## Work to complete
Report every line of the records below that contains the word "sistema".

## Data records
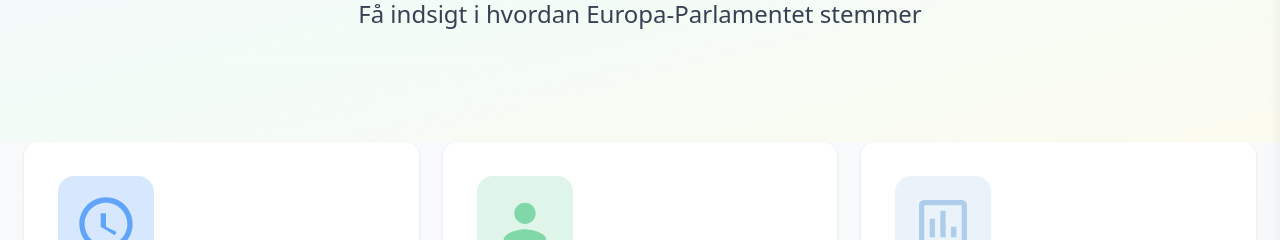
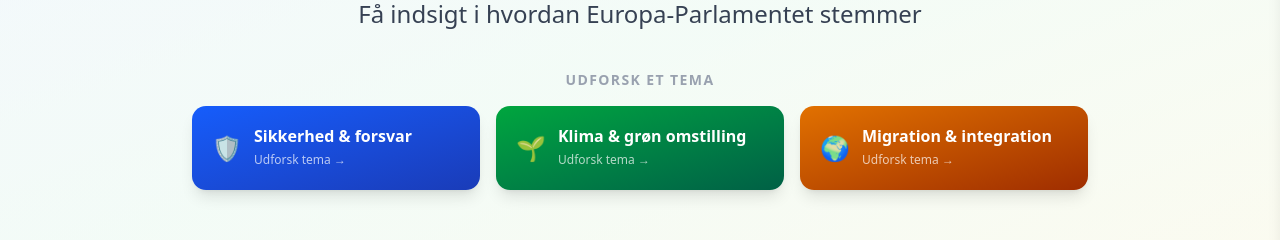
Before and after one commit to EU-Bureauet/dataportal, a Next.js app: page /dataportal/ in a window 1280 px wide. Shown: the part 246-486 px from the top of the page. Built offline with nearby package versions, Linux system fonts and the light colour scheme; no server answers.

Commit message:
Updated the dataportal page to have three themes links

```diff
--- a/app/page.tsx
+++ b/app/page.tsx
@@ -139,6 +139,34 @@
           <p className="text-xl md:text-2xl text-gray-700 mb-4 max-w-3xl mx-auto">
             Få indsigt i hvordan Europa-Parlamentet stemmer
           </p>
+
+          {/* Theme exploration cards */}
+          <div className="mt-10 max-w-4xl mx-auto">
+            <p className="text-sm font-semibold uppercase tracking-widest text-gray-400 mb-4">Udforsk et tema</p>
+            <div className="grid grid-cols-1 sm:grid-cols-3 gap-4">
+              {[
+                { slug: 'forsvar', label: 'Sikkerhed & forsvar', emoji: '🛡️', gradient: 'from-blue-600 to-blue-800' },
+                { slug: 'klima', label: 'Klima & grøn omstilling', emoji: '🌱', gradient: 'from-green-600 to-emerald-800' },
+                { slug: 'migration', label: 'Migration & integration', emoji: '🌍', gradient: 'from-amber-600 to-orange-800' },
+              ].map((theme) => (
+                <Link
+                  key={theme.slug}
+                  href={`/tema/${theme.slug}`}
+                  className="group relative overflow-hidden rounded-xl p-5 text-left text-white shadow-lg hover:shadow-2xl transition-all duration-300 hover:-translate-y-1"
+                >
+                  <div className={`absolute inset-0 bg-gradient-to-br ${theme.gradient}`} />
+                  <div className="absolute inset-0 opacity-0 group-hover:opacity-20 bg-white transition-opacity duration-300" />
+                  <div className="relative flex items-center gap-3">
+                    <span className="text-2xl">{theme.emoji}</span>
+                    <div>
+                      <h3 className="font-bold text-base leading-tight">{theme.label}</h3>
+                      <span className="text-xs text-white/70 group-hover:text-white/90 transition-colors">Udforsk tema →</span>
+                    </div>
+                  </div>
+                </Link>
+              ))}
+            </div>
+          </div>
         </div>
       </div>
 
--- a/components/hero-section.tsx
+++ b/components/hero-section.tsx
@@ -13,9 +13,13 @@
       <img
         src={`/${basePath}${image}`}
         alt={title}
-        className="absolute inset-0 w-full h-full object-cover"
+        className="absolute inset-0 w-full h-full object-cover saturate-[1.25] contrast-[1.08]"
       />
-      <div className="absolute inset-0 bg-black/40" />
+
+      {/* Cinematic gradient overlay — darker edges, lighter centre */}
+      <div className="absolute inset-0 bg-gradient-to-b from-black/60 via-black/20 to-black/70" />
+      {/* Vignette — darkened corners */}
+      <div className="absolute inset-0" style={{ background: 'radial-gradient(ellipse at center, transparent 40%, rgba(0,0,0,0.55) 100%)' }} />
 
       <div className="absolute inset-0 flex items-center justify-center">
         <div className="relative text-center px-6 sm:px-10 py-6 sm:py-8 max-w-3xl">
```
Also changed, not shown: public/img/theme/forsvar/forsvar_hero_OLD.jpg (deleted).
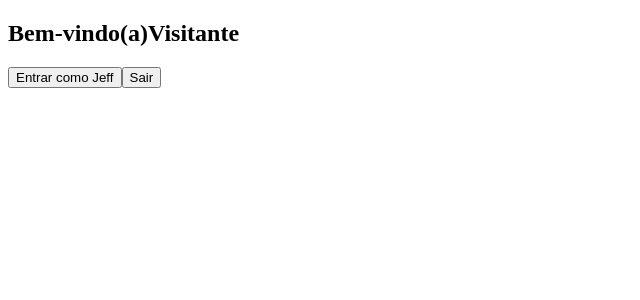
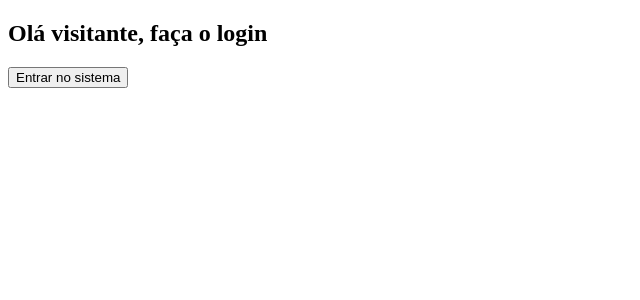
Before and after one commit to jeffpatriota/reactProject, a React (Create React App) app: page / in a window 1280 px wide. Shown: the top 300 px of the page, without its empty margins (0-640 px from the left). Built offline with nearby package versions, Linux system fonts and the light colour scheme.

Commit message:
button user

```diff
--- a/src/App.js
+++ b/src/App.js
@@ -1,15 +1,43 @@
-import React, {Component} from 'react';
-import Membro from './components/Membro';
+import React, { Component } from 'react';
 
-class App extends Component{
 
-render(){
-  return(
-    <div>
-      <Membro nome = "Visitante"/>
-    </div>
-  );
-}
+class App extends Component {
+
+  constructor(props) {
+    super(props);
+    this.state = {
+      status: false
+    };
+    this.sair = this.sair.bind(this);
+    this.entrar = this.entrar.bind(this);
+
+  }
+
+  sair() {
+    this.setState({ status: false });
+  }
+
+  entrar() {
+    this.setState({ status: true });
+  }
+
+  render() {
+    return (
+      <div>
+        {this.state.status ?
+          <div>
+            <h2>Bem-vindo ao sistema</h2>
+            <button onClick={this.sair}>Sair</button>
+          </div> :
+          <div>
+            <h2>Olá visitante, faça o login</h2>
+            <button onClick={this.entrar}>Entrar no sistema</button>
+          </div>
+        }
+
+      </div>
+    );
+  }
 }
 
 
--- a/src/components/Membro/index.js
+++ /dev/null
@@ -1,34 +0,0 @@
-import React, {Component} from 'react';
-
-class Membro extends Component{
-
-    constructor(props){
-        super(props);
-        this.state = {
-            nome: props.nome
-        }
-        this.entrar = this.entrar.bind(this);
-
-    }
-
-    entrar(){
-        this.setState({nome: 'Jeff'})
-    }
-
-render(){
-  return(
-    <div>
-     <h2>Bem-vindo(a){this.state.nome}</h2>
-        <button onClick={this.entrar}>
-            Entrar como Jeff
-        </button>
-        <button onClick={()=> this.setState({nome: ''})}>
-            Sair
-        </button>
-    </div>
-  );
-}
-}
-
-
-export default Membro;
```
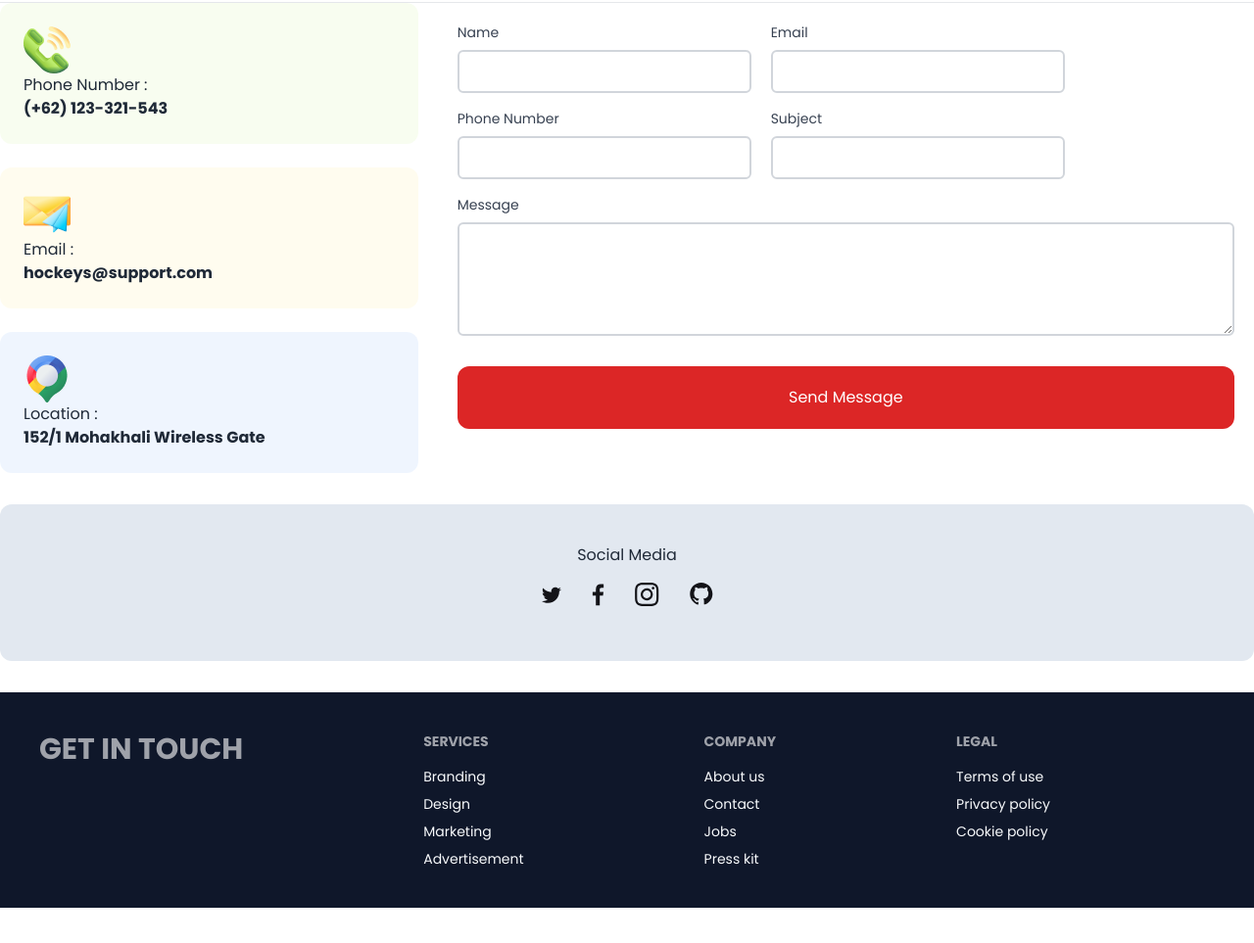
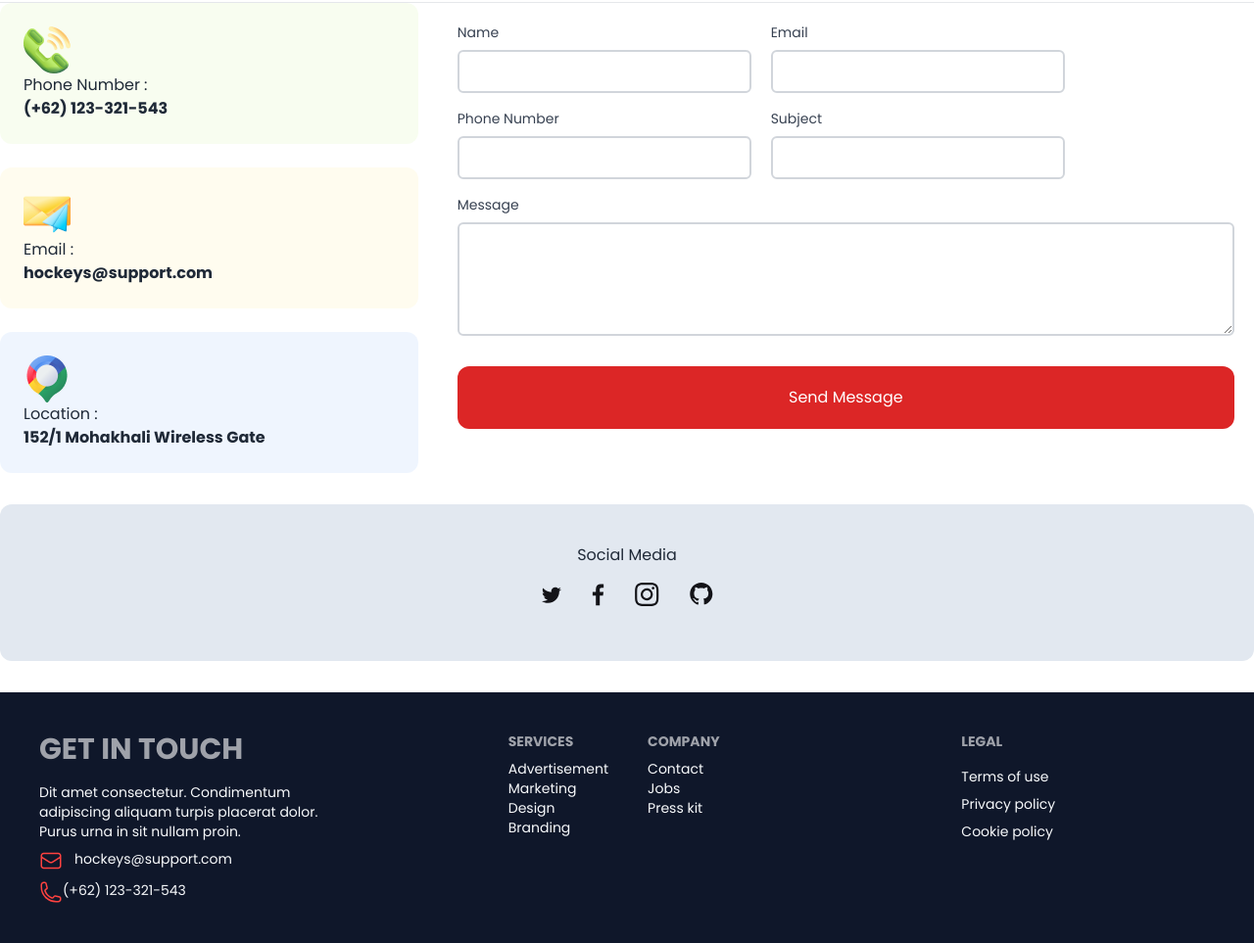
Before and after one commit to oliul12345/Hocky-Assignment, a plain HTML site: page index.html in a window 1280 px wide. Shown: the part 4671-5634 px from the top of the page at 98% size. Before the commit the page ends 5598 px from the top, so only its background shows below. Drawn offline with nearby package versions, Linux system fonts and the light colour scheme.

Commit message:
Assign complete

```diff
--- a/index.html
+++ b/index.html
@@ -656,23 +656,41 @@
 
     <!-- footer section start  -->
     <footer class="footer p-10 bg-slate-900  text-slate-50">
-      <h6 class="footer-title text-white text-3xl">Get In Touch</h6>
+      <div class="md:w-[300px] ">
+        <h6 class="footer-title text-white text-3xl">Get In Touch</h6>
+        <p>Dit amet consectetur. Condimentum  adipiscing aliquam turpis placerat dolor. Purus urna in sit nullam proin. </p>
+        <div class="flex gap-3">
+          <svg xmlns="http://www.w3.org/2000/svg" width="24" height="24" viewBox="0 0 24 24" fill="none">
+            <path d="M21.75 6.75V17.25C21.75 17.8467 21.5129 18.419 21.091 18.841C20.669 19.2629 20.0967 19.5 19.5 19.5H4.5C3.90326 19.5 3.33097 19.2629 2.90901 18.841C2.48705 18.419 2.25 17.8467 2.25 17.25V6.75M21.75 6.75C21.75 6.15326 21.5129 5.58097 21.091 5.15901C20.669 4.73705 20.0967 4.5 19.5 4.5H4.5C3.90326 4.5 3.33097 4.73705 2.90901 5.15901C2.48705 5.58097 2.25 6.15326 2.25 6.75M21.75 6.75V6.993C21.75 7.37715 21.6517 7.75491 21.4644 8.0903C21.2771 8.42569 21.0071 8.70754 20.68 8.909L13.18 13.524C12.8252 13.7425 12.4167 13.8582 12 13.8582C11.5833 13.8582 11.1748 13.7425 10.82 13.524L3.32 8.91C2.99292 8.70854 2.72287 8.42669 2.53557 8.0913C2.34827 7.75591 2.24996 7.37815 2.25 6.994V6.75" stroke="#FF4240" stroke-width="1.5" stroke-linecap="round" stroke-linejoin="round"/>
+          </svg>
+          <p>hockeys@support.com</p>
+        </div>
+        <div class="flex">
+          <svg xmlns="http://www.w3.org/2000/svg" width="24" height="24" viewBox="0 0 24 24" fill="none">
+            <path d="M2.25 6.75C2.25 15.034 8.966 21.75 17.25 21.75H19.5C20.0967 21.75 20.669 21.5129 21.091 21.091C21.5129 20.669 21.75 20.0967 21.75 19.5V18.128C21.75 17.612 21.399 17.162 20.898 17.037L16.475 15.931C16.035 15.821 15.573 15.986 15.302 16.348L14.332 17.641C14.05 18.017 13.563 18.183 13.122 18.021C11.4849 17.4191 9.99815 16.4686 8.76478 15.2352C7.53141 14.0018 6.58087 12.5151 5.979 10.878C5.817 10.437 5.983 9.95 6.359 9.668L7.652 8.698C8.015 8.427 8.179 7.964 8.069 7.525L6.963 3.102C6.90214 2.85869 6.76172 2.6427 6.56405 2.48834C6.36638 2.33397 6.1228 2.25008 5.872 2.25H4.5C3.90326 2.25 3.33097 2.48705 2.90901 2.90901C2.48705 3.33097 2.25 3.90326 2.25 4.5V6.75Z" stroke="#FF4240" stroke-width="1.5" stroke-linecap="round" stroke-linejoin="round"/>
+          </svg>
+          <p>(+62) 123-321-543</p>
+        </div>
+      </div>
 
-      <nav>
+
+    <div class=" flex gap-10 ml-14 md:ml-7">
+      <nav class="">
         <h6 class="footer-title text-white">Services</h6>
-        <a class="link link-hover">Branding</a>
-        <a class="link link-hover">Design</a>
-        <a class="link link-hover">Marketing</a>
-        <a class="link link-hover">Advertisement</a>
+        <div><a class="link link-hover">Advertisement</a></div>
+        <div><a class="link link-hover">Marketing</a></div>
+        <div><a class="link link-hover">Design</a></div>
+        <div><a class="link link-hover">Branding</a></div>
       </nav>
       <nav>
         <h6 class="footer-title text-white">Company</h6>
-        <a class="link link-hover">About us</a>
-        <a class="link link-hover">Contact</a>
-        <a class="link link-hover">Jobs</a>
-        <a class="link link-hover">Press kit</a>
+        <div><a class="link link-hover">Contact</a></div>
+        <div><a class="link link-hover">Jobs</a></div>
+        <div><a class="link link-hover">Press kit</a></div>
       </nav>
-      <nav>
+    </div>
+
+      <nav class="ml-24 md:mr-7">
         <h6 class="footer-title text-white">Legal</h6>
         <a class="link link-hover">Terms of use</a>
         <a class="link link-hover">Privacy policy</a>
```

## Result
+            <h2>Bem-vindo ao sistema</h2>
+            <button onClick={this.entrar}>Entrar no sistema</button>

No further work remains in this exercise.